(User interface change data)
····················
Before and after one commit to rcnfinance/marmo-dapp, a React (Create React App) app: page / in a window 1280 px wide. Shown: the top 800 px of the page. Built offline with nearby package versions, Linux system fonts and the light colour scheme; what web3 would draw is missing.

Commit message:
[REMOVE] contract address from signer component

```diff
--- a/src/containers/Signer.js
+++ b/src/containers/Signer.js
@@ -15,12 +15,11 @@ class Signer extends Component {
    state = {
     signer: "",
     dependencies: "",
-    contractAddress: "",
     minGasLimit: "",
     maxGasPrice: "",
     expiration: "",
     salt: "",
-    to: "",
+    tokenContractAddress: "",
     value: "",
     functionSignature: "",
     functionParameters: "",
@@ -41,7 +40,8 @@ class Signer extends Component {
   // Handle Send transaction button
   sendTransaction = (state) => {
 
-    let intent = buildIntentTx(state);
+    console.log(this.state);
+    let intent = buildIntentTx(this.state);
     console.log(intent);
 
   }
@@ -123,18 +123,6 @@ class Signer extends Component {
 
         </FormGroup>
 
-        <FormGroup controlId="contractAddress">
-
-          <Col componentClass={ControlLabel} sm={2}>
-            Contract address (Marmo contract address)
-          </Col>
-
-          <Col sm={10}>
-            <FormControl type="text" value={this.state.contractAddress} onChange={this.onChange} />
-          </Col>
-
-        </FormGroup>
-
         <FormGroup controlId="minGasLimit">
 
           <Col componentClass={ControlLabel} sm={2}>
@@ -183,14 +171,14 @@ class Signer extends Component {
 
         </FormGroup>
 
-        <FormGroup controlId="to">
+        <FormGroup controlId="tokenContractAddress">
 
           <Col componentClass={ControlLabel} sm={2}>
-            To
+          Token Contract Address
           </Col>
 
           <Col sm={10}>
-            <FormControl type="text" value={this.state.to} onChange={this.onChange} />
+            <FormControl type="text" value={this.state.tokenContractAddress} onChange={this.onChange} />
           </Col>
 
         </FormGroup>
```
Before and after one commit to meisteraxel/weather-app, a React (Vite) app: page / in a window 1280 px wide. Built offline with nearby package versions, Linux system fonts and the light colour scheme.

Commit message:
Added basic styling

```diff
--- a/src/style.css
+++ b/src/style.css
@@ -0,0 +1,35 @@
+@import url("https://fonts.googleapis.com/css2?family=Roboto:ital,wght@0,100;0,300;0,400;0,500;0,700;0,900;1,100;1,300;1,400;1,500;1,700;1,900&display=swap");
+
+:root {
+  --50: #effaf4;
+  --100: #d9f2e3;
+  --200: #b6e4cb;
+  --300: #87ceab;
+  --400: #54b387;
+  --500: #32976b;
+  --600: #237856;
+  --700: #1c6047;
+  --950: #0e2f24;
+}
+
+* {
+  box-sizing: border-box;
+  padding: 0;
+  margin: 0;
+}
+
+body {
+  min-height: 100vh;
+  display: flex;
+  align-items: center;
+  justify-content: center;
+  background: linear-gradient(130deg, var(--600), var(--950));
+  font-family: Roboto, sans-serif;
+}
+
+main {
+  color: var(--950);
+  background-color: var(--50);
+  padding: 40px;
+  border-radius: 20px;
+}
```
····················
Could you retype every record above exactly as it appears?

Solution for this task =>
Before and after one commit to rcnfinance/marmo-dapp, a React (Create React App) app: page / in a window 1280 px wide. Shown: the top 800 px of the page. Built offline with nearby package versions, Linux system fonts and the light colour scheme; what web3 would draw is missing.

Commit message:
[REMOVE] contract address from signer component

```diff
--- a/src/containers/Signer.js
+++ b/src/containers/Signer.js
@@ -15,12 +15,11 @@ class Signer extends Component {
    state = {
     signer: "",
     dependencies: "",
-    contractAddress: "",
     minGasLimit: "",
     maxGasPrice: "",
     expiration: "",
     salt: "",
-    to: "",
+    tokenContractAddress: "",
     value: "",
     functionSignature: "",
     functionParameters: "",
@@ -41,7 +40,8 @@ class Signer extends Component {
   // Handle Send transaction button
   sendTransaction = (state) => {
 
-    let intent = buildIntentTx(state);
+    console.log(this.state);
+    let intent = buildIntentTx(this.state);
     console.log(intent);
 
   }
@@ -123,18 +123,6 @@ class Signer extends Component {
 
         </FormGroup>
 
-        <FormGroup controlId="contractAddress">
-
-          <Col componentClass={ControlLabel} sm={2}>
-            Contract address (Marmo contract address)
-          </Col>
-
-          <Col sm={10}>
-            <FormControl type="text" value={this.state.contractAddress} onChange={this.onChange} />
-          </Col>
-
-        </FormGroup>
-
         <FormGroup controlId="minGasLimit">
 
           <Col componentClass={ControlLabel} sm={2}>
@@ -183,14 +171,14 @@ class Signer extends Component {
 
         </FormGroup>
 
-        <FormGroup controlId="to">
+        <FormGroup controlId="tokenContractAddress">
 
           <Col componentClass={ControlLabel} sm={2}>
-            To
+          Token Contract Address
           </Col>
 
           <Col sm={10}>
-            <FormControl type="text" value={this.state.to} onChange={this.onChange} />
+            <FormControl type="text" value={this.state.tokenContractAddress} onChange={this.onChange} />
           </Col>
 
         </FormGroup>
```
Before and after one commit to meisteraxel/weather-app, a React (Vite) app: page / in a window 1280 px wide. Built offline with nearby package versions, Linux system fonts and the light colour scheme.

Commit message:
Added basic styling

```diff
--- a/src/style.css
+++ b/src/style.css
@@ -0,0 +1,35 @@
+@import url("https://fonts.googleapis.com/css2?family=Roboto:ital,wght@0,100;0,300;0,400;0,500;0,700;0,900;1,100;1,300;1,400;1,500;1,700;1,900&display=swap");
+
+:root {
+  --50: #effaf4;
+  --100: #d9f2e3;
+  --200: #b6e4cb;
+  --300: #87ceab;
+  --400: #54b387;
+  --500: #32976b;
+  --600: #237856;
+  --700: #1c6047;
+  --950: #0e2f24;
+}
+
+* {
+  box-sizing: border-box;
+  padding: 0;
+  margin: 0;
+}
+
+body {
+  min-height: 100vh;
+  display: flex;
+  align-items: center;
+  justify-content: center;
+  background: linear-gradient(130deg, var(--600), var(--950));
+  font-family: Roboto, sans-serif;
+}
+
+main {
+  color: var(--950);
+  background-color: var(--50);
+  padding: 40px;
+  border-radius: 20px;
+}
```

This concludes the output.